Brief:
All of the entries below should be printed exactly; the pictures are to be left out.

Web interface edit records
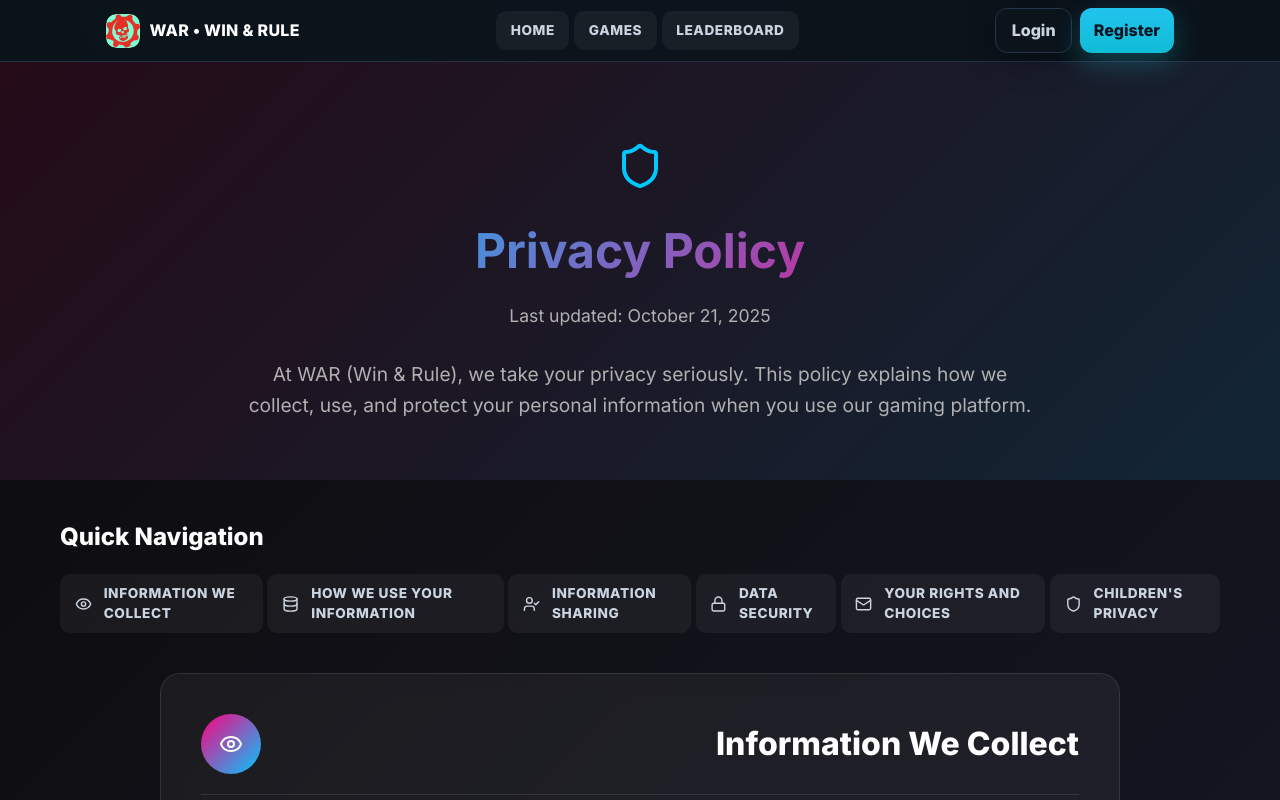
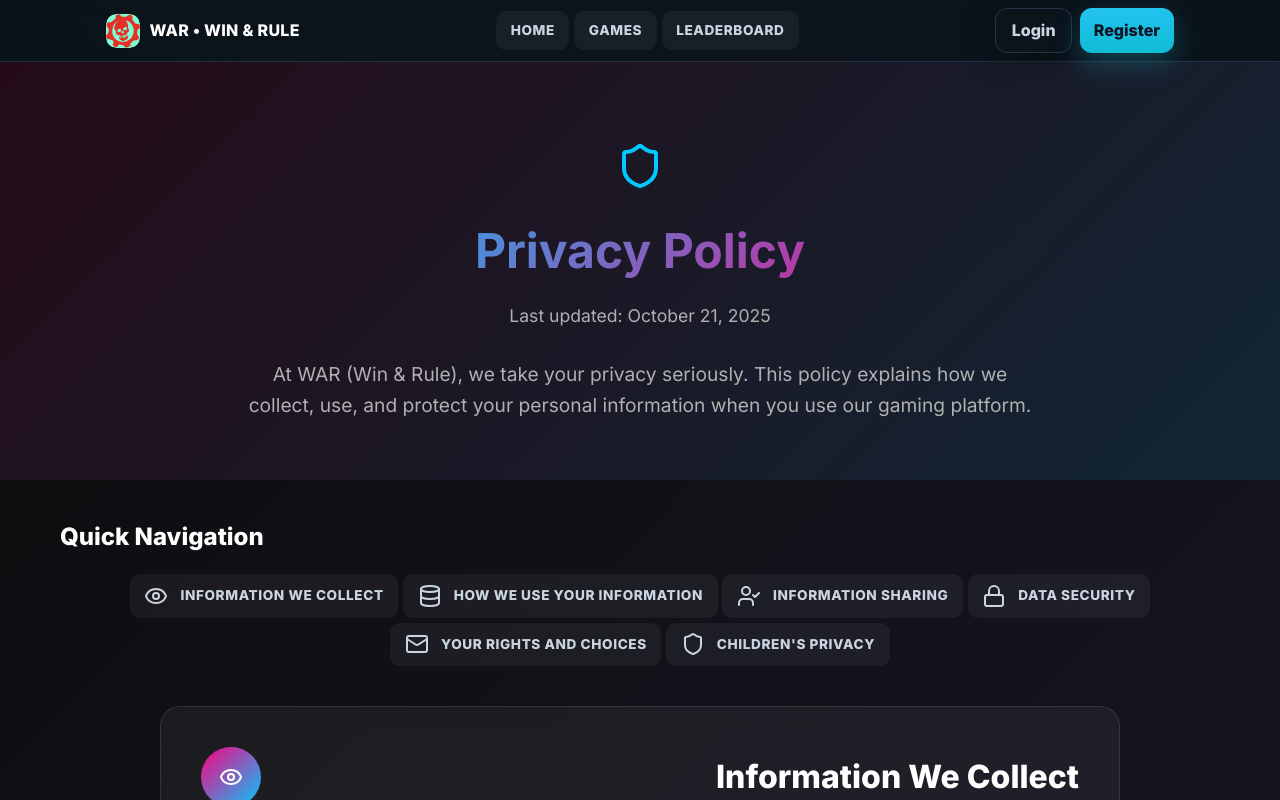
Before and after one commit to Anike03/war-gaming-platform, a React (Create React App) app: page /privacy in a window 1280 px wide. Shown: the top 800 px of the page. Built offline with nearby package versions, Linux system fonts and the light colour scheme; no server answers.

Commit message:
final fix

```diff
--- a/src/App.css
+++ b/src/App.css
@@ -225,7 +225,12 @@ main{ flex:1; }
 }
 .brand-text{ font-weight:800; letter-spacing:.3px; color:#fff; }
 
-.nav-links{ display:flex; gap:.3rem; }
+.nav-links {
+  display: flex;
+  gap: 0.3rem;
+  flex-wrap: wrap;
+  justify-content: center;
+}
 .nav-link{
   color:var(--text-dim); font-weight:900; text-transform:uppercase;
   font-size:.85rem; letter-spacing:.6px;
--- a/src/styles/privacy.css
+++ b/src/styles/privacy.css
@@ -61,31 +61,7 @@
   font-size: 1.5rem;
 }
 
-.nav-links {
-  display: grid;
-  grid-template-columns: repeat(auto-fit, minmax(250px, 1fr));
-  gap: 15px;
-}
 
-.nav-link {
-  display: flex;
-  align-items: center;
-  gap: 12px;
-  padding: 15px 20px;
-  background: rgba(255, 255, 255, 0.05);
-  border: 1px solid rgba(255, 255, 255, 0.1);
-  border-radius: 10px;
-  color: #b0b0b0;
-  text-decoration: none;
-  transition: all 0.3s ease;
-}
-
-.nav-link:hover {
-  background: rgba(255, 255, 255, 0.1);
-  border-color: #00c8ff;
-  color: white;
-  transform: translateY(-2px);
-}
 
 .privacy-content {
   max-width: 1000px;
```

Solved exercise:
Before and after one commit to Anike03/war-gaming-platform, a React (Create React App) app: page /privacy in a window 1280 px wide. Shown: the top 800 px of the page. Built offline with nearby package versions, Linux system fonts and the light colour scheme; no server answers.

Commit message:
final fix

```diff
--- a/src/App.css
+++ b/src/App.css
@@ -225,7 +225,12 @@ main{ flex:1; }
 }
 .brand-text{ font-weight:800; letter-spacing:.3px; color:#fff; }
 
-.nav-links{ display:flex; gap:.3rem; }
+.nav-links {
+  display: flex;
+  gap: 0.3rem;
+  flex-wrap: wrap;
+  justify-content: center;
+}
 .nav-link{
   color:var(--text-dim); font-weight:900; text-transform:uppercase;
   font-size:.85rem; letter-spacing:.6px;
--- a/src/styles/privacy.css
+++ b/src/styles/privacy.css
@@ -61,31 +61,7 @@
   font-size: 1.5rem;
 }
 
-.nav-links {
-  display: grid;
-  grid-template-columns: repeat(auto-fit, minmax(250px, 1fr));
-  gap: 15px;
-}
 
-.nav-link {
-  display: flex;
-  align-items: center;
-  gap: 12px;
-  padding: 15px 20px;
-  background: rgba(255, 255, 255, 0.05);
-  border: 1px solid rgba(255, 255, 255, 0.1);
-  border-radius: 10px;
-  color: #b0b0b0;
-  text-decoration: none;
-  transition: all 0.3s ease;
-}
-
-.nav-link:hover {
-  background: rgba(255, 255, 255, 0.1);
-  border-color: #00c8ff;
-  color: white;
-  transform: translateY(-2px);
-}
 
 .privacy-content {
   max-width: 1000px;
```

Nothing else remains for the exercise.